### Task objective
This exercise needs the complete data reproduced exactly.
Start of Block
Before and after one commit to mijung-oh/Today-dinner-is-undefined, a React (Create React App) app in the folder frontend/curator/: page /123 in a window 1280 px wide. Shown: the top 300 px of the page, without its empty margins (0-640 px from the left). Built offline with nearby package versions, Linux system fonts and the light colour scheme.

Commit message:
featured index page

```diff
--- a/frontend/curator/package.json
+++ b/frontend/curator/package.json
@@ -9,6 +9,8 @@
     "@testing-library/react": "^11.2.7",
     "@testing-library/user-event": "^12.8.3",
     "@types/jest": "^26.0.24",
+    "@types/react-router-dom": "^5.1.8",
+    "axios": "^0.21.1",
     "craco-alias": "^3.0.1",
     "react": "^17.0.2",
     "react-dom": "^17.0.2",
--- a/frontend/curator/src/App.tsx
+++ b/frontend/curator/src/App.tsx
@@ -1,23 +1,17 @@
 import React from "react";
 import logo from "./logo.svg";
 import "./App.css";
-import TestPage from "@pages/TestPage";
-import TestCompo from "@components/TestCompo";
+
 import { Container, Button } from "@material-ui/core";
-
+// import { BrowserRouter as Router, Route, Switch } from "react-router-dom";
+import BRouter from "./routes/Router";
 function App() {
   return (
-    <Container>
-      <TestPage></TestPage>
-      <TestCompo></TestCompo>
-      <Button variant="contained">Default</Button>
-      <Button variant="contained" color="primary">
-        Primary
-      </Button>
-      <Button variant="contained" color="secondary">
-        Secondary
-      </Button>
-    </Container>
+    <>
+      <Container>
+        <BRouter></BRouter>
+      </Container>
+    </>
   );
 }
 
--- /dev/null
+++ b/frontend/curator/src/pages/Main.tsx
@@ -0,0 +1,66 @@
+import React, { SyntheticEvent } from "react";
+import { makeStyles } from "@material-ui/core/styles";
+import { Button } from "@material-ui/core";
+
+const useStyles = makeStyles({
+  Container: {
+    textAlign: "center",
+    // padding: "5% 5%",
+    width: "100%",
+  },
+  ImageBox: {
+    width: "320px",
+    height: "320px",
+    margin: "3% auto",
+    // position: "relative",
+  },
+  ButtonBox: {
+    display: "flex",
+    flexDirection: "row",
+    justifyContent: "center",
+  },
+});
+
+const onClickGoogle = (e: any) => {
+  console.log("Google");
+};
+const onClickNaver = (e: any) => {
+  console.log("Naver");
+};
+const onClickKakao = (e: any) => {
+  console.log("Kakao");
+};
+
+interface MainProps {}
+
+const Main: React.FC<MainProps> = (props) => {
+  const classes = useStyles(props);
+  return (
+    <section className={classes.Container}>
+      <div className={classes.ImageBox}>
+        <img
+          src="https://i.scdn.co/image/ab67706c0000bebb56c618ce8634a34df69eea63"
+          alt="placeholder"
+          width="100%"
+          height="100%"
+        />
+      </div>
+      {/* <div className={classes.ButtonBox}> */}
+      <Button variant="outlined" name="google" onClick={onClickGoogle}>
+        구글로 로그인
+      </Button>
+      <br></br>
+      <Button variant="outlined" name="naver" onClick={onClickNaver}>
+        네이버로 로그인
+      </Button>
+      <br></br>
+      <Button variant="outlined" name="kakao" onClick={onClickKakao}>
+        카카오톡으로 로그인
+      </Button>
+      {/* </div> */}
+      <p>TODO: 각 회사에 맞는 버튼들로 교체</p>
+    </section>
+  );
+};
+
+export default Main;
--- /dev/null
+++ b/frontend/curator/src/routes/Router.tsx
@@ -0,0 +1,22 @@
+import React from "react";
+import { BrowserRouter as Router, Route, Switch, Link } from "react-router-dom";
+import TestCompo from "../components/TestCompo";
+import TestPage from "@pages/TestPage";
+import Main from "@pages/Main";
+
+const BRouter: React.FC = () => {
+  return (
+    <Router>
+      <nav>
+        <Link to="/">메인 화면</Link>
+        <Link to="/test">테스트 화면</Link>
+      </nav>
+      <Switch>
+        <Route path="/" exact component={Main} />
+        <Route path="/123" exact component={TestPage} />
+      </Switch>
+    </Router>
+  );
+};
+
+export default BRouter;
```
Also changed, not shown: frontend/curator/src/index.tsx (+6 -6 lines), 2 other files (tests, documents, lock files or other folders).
End of Block
### Written reply
Before and after one commit to mijung-oh/Today-dinner-is-undefined, a React (Create React App) app in the folder frontend/curator/: page /123 in a window 1280 px wide. Shown: the top 300 px of the page, without its empty margins (0-640 px from the left). Built offline with nearby package versions, Linux system fonts and the light colour scheme.

Commit message:
featured index page

```diff
--- a/frontend/curator/package.json
+++ b/frontend/curator/package.json
@@ -9,6 +9,8 @@
     "@testing-library/react": "^11.2.7",
     "@testing-library/user-event": "^12.8.3",
     "@types/jest": "^26.0.24",
+    "@types/react-router-dom": "^5.1.8",
+    "axios": "^0.21.1",
     "craco-alias": "^3.0.1",
     "react": "^17.0.2",
     "react-dom": "^17.0.2",
--- a/frontend/curator/src/App.tsx
+++ b/frontend/curator/src/App.tsx
@@ -1,23 +1,17 @@
 import React from "react";
 import logo from "./logo.svg";
 import "./App.css";
-import TestPage from "@pages/TestPage";
-import TestCompo from "@components/TestCompo";
+
 import { Container, Button } from "@material-ui/core";
-
+// import { BrowserRouter as Router, Route, Switch } from "react-router-dom";
+import BRouter from "./routes/Router";
 function App() {
   return (
-    <Container>
-      <TestPage></TestPage>
-      <TestCompo></TestCompo>
-      <Button variant="contained">Default</Button>
-      <Button variant="contained" color="primary">
-        Primary
-      </Button>
-      <Button variant="contained" color="secondary">
-        Secondary
-      </Button>
-    </Container>
+    <>
+      <Container>
+        <BRouter></BRouter>
+      </Container>
+    </>
   );
 }
 
--- /dev/null
+++ b/frontend/curator/src/pages/Main.tsx
@@ -0,0 +1,66 @@
+import React, { SyntheticEvent } from "react";
+import { makeStyles } from "@material-ui/core/styles";
+import { Button } from "@material-ui/core";
+
+const useStyles = makeStyles({
+  Container: {
+    textAlign: "center",
+    // padding: "5% 5%",
+    width: "100%",
+  },
+  ImageBox: {
+    width: "320px",
+    height: "320px",
+    margin: "3% auto",
+    // position: "relative",
+  },
+  ButtonBox: {
+    display: "flex",
+    flexDirection: "row",
+    justifyContent: "center",
+  },
+});
+
+const onClickGoogle = (e: any) => {
+  console.log("Google");
+};
+const onClickNaver = (e: any) => {
+  console.log("Naver");
+};
+const onClickKakao = (e: any) => {
+  console.log("Kakao");
+};
+
+interface MainProps {}
+
+const Main: React.FC<MainProps> = (props) => {
+  const classes = useStyles(props);
+  return (
+    <section className={classes.Container}>
+      <div className={classes.ImageBox}>
+        <img
+          src="https://i.scdn.co/image/ab67706c0000bebb56c618ce8634a34df69eea63"
+          alt="placeholder"
+          width="100%"
+          height="100%"
+        />
+      </div>
+      {/* <div className={classes.ButtonBox}> */}
+      <Button variant="outlined" name="google" onClick={onClickGoogle}>
+        구글로 로그인
+      </Button>
+      <br></br>
+      <Button variant="outlined" name="naver" onClick={onClickNaver}>
+        네이버로 로그인
+      </Button>
+      <br></br>
+      <Button variant="outlined" name="kakao" onClick={onClickKakao}>
+        카카오톡으로 로그인
+      </Button>
+      {/* </div> */}
+      <p>TODO: 각 회사에 맞는 버튼들로 교체</p>
+    </section>
+  );
+};
+
+export default Main;
--- /dev/null
+++ b/frontend/curator/src/routes/Router.tsx
@@ -0,0 +1,22 @@
+import React from "react";
+import { BrowserRouter as Router, Route, Switch, Link } from "react-router-dom";
+import TestCompo from "../components/TestCompo";
+import TestPage from "@pages/TestPage";
+import Main from "@pages/Main";
+
+const BRouter: React.FC = () => {
+  return (
+    <Router>
+      <nav>
+        <Link to="/">메인 화면</Link>
+        <Link to="/test">테스트 화면</Link>
+      </nav>
+      <Switch>
+        <Route path="/" exact component={Main} />
+        <Route path="/123" exact component={TestPage} />
+      </Switch>
+    </Router>
+  );
+};
+
+export default BRouter;
```
Also changed, not shown: frontend/curator/src/index.tsx (+6 -6 lines), 2 other files (tests, documents, lock files or other folders).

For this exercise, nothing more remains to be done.